[Difference listings]

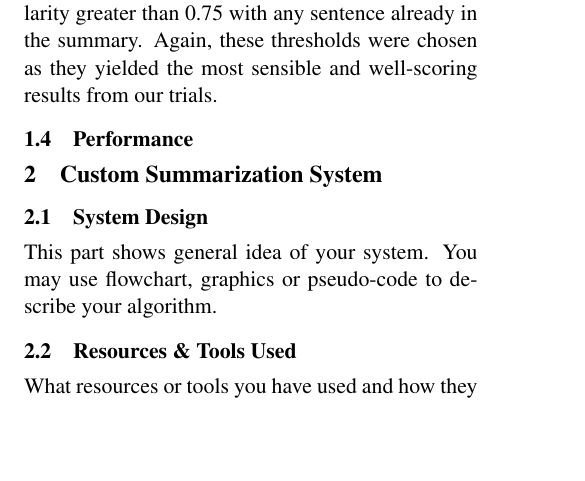
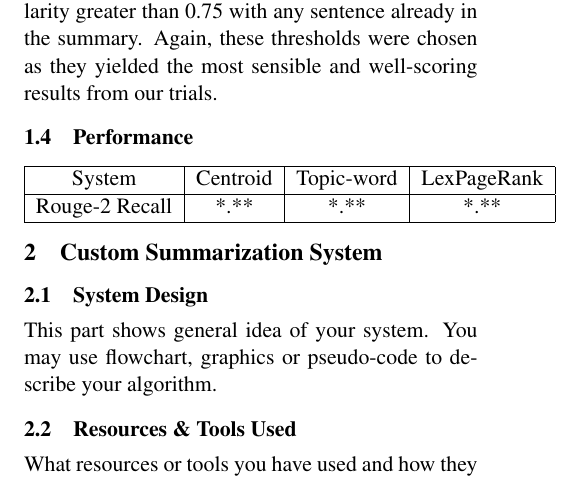
Before and after one commit to closen39/CIS-530-Project, a LaTeX document (writeup/naaclhlt2013.tex): part of page 2 of 2, cut so that both start at the same text, the shorter picture padded with empty space. Compiled offline with pdfLaTeX.

Commit message:
writeup table

```diff
--- a/writeup/naaclhlt2013.tex
+++ b/writeup/naaclhlt2013.tex
@@ -67,6 +67,13 @@ Our LexRank End Criteria was set such that the iteration would end if all values
 Our sentence length limit was between 15 and 50 words, tokenized by NLTK. We mitigated redundancy by rejecting any sentences with a cosine similarity greater than 0.75 with any sentence already in the summary. Again, these thresholds were chosen as they yielded the most sensible and well-scoring results from our trials.
 
 \subsection{Performance}
+\vskip 0.5em
+\begin{tabular}{|c|c|c|c|}
+  \hline
+  System & Centroid & Topic-word & LexPageRank \\ \hline
+  Rouge-2 Recall & *.** & *.** & *.** \\
+  \hline
+\end{tabular}
 
 \section{Custom Summarization System}
 \subsection{System Design}
```
Also changed, not shown: writeup/naaclhlt2013.pdf.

WORK REQUIRED: Print the data above exactly; drop every picture.

FINISHED EXERCISE:
Before and after one commit to closen39/CIS-530-Project, a LaTeX document (writeup/naaclhlt2013.tex): part of page 2 of 2, cut so that both start at the same text, the shorter picture padded with empty space. Compiled offline with pdfLaTeX.

Commit message:
writeup table

```diff
--- a/writeup/naaclhlt2013.tex
+++ b/writeup/naaclhlt2013.tex
@@ -67,6 +67,13 @@ Our LexRank End Criteria was set such that the iteration would end if all values
 Our sentence length limit was between 15 and 50 words, tokenized by NLTK. We mitigated redundancy by rejecting any sentences with a cosine similarity greater than 0.75 with any sentence already in the summary. Again, these thresholds were chosen as they yielded the most sensible and well-scoring results from our trials.
 
 \subsection{Performance}
+\vskip 0.5em
+\begin{tabular}{|c|c|c|c|}
+  \hline
+  System & Centroid & Topic-word & LexPageRank \\ \hline
+  Rouge-2 Recall & *.** & *.** & *.** \\
+  \hline
+\end{tabular}
 
 \section{Custom Summarization System}
 \subsection{System Design}
```
Also changed, not shown: writeup/naaclhlt2013.pdf.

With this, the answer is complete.